The FTSE 350 Mining index fell one per cent to the lowest level in more than a month.

Shares in mining companies Glencore, Anglo American and Rio Tinto fell around 1.5 per cent.

Some telecoms performed strongly, with BT gaining 1.4 per cent and Vodafone building on the previous session’s gains after it lifted its full-year earnings forecast for the first time in recent history. Vodafone shares added 0.6 per cent.


Germany’s export-oriented DAX index fell 0.6 per cent, weighed down by a stronger euro.

Cars were also among the biggest losers, down 0.9 per cent, but falls were spread across sectors as investors continued to take profits following this year’s rally.

Germany speciality chemicals maker Lanxess fell 3 per cent after its earnings update did not provide any positive surprise. Potash miner K&S sank 4.8 pe cent after it missed profit expectations.

On the positive side, Airbus rose 2.4 per cent, providing the biggest boost to overall index gains, after the aircraft maker received an historic order for 430 A320 jets in a deal up to $50 billion (€42.2 billion), marking a dramatic turnaround for Airbus, which had been lagging behind Boeing in the contest for orders.


Wall Street’s main indexes were lower during early afternoon trading as energy stocks remained under pressure after oil prices fell for a fourth straight day.

The Dow Jones Industrial Average fell 0.3 per cent, to 23,329.13, with the S&P 500 and the Nasdaq Composite dropped declining by similar rates.

“The market often goes through a bit of a what’s next in terms of a catalyst.
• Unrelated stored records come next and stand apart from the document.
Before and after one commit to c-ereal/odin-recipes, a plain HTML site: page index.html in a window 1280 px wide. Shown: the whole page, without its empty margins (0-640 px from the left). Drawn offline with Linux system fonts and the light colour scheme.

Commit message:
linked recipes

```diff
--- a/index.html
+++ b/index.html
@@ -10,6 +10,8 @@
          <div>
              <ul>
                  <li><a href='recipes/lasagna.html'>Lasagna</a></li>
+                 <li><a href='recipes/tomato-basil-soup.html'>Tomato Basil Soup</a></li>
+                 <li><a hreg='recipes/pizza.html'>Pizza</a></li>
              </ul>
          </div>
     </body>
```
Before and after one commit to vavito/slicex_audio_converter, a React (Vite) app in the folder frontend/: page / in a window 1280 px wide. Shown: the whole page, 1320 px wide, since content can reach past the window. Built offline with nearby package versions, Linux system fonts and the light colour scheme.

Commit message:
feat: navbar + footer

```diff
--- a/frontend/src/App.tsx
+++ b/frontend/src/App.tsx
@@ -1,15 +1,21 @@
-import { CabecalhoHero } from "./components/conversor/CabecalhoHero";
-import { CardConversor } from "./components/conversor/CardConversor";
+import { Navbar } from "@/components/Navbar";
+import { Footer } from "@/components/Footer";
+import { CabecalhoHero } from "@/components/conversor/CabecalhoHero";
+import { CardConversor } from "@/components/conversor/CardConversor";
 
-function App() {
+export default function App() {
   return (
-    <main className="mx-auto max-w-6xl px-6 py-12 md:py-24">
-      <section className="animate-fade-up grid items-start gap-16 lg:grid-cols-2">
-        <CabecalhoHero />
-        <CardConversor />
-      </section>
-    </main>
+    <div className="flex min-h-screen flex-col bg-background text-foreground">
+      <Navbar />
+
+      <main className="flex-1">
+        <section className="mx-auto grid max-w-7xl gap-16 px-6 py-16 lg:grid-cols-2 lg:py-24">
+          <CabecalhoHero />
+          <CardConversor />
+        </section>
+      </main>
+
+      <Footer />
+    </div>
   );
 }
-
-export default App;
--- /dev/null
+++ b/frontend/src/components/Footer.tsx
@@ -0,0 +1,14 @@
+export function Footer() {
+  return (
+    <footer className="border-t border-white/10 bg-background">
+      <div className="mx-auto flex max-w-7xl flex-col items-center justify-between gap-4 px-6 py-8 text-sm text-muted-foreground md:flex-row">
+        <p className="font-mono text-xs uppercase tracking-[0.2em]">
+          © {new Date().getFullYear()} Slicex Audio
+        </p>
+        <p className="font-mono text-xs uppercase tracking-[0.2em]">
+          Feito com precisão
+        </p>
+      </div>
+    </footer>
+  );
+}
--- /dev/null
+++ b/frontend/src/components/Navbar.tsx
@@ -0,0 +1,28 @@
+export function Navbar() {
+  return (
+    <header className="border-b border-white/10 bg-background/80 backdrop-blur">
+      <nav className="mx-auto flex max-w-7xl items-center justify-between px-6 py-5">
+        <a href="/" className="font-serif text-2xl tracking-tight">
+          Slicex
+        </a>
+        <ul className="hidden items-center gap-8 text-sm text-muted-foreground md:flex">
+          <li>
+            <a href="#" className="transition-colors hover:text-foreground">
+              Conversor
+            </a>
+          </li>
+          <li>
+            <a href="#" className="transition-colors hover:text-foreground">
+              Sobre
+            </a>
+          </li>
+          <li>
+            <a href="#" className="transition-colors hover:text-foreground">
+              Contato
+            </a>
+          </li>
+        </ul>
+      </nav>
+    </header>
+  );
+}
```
Some of it’s just a natural pullback from what has been an extraordinary year,” said Dave Donabedian, chief investment officer of CIBC Atlantic Trust Private Wealth Management.
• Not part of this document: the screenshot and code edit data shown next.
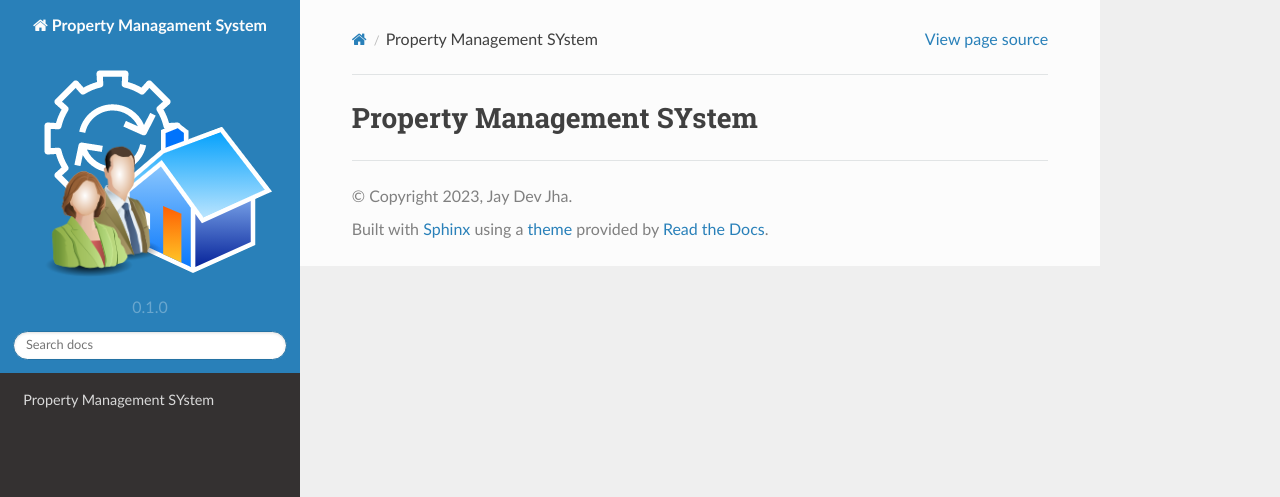
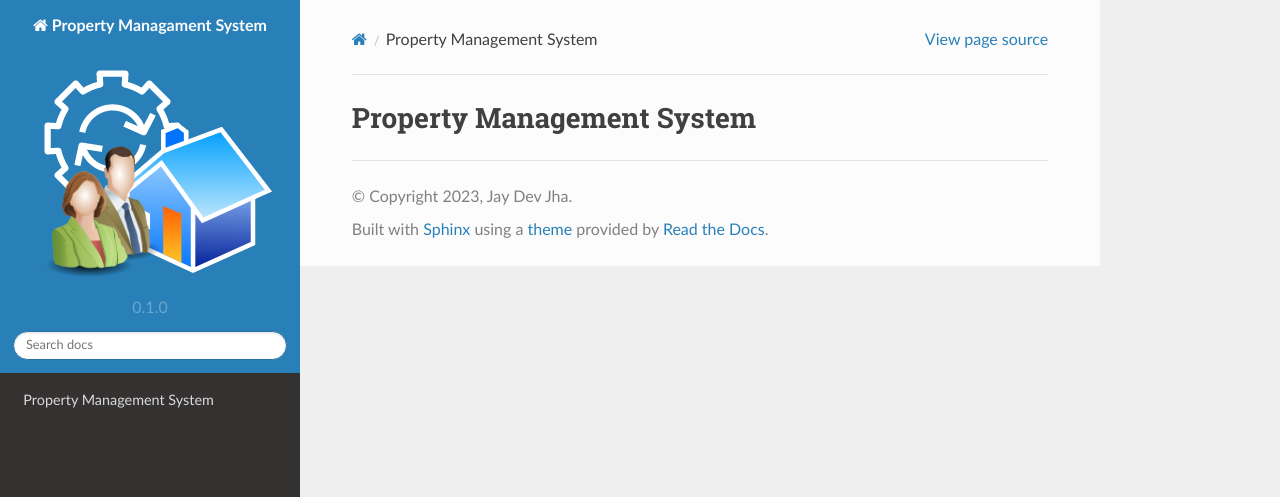
Before and after one commit to IIITM-Jay/Property-Management-System-Docs, a Sphinx documentation site: the page built from docs/source/index.rst, in a window 1280 px wide. Shown: the top 497 px of the page. Built offline with Sphinx 7.4.7 and the Read the Docs theme 2.0.0, drawn with Linux system fonts in a browser that asks for light colours.

```diff
--- a/docs/source/index.rst
+++ b/docs/source/index.rst
@@ -1,4 +1,5 @@
 .. rst-class: center
+
 ============================
-Property Management SYstem
+Property Management System
 ============================
```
Consumer discretionary stocks fell, led lower by Target as the retailer’s holiday season sales forecast disappointed investors.

Shares of IBM dipped after investment guru Warren Buffett’s Berkshire Hathaway cut its stake in the tech giant.

– Additional reporting Bloomberg and Reuters